━━ Provided data

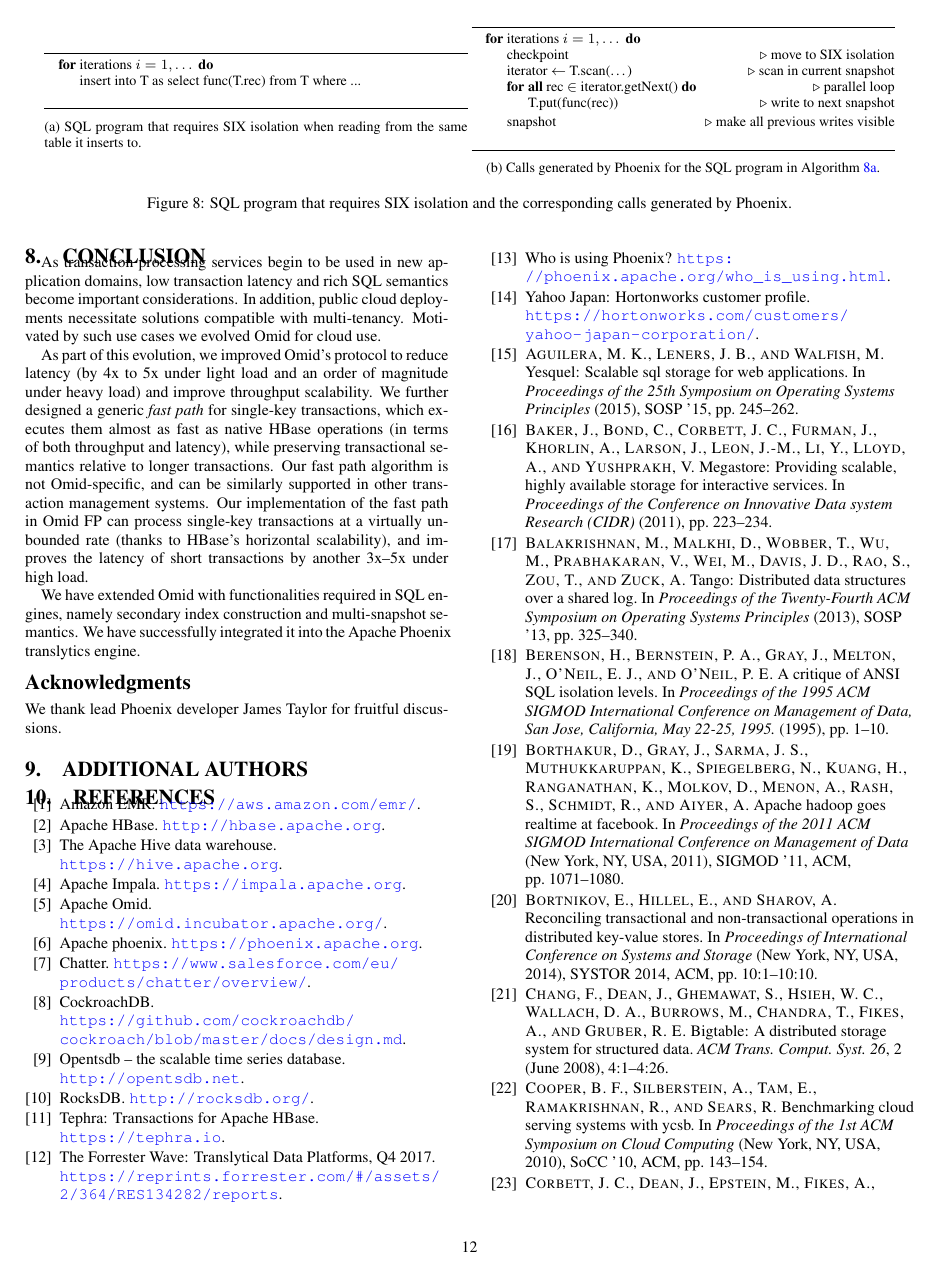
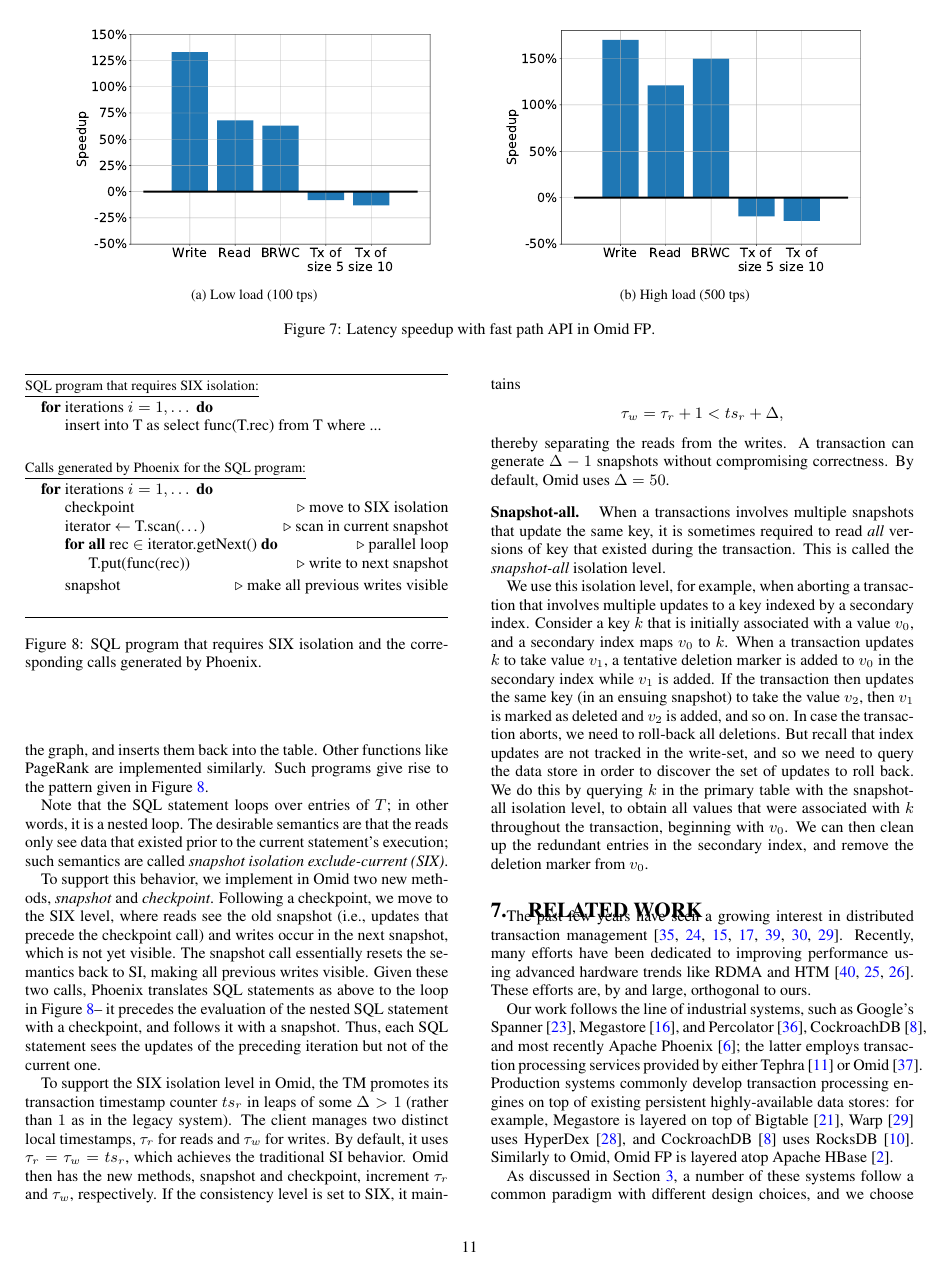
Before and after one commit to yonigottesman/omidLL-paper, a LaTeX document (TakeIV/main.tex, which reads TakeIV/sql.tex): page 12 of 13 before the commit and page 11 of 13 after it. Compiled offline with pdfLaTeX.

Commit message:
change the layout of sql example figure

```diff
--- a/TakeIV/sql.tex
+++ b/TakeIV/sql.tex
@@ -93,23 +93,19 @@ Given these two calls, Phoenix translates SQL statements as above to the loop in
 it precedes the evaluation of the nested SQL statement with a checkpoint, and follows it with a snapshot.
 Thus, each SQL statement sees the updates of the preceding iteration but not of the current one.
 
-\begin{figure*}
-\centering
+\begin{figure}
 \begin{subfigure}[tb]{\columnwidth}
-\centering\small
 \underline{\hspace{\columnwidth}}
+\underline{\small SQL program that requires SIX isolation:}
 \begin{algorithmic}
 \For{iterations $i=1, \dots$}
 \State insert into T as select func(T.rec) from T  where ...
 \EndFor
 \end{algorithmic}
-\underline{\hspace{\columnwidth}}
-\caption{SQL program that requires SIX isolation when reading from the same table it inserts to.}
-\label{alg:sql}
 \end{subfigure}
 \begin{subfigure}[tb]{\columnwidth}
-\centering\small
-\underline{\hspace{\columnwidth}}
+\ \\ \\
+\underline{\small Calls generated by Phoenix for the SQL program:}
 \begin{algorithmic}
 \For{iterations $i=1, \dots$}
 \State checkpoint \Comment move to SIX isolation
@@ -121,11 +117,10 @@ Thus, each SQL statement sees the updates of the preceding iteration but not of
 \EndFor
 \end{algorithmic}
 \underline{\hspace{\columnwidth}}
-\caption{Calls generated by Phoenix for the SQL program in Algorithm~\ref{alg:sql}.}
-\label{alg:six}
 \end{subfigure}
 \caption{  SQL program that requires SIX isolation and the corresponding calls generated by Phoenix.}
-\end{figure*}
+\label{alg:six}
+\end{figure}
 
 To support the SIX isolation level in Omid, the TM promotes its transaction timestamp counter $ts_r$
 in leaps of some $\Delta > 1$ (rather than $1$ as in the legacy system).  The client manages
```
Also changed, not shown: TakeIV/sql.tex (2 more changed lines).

━━━━

• Exercise prompt:
When copying, output the data exactly and leave out the pictures.

• Answer for the task:
Before and after one commit to yonigottesman/omidLL-paper, a LaTeX document (TakeIV/main.tex, which reads TakeIV/sql.tex): page 12 of 13 before the commit and page 11 of 13 after it. Compiled offline with pdfLaTeX.

Commit message:
change the layout of sql example figure

```diff
--- a/TakeIV/sql.tex
+++ b/TakeIV/sql.tex
@@ -93,23 +93,19 @@ Given these two calls, Phoenix translates SQL statements as above to the loop in
 it precedes the evaluation of the nested SQL statement with a checkpoint, and follows it with a snapshot.
 Thus, each SQL statement sees the updates of the preceding iteration but not of the current one.
 
-\begin{figure*}
-\centering
+\begin{figure}
 \begin{subfigure}[tb]{\columnwidth}
-\centering\small
 \underline{\hspace{\columnwidth}}
+\underline{\small SQL program that requires SIX isolation:}
 \begin{algorithmic}
 \For{iterations $i=1, \dots$}
 \State insert into T as select func(T.rec) from T  where ...
 \EndFor
 \end{algorithmic}
-\underline{\hspace{\columnwidth}}
-\caption{SQL program that requires SIX isolation when reading from the same table it inserts to.}
-\label{alg:sql}
 \end{subfigure}
 \begin{subfigure}[tb]{\columnwidth}
-\centering\small
-\underline{\hspace{\columnwidth}}
+\ \\ \\
+\underline{\small Calls generated by Phoenix for the SQL program:}
 \begin{algorithmic}
 \For{iterations $i=1, \dots$}
 \State checkpoint \Comment move to SIX isolation
@@ -121,11 +117,10 @@ Thus, each SQL statement sees the updates of the preceding iteration but not of
 \EndFor
 \end{algorithmic}
 \underline{\hspace{\columnwidth}}
-\caption{Calls generated by Phoenix for the SQL program in Algorithm~\ref{alg:sql}.}
-\label{alg:six}
 \end{subfigure}
 \caption{  SQL program that requires SIX isolation and the corresponding calls generated by Phoenix.}
-\end{figure*}
+\label{alg:six}
+\end{figure}
 
 To support the SIX isolation level in Omid, the TM promotes its transaction timestamp counter $ts_r$
 in leaps of some $\Delta > 1$ (rather than $1$ as in the legacy system).  The client manages
```
Also changed, not shown: TakeIV/sql.tex (2 more changed lines).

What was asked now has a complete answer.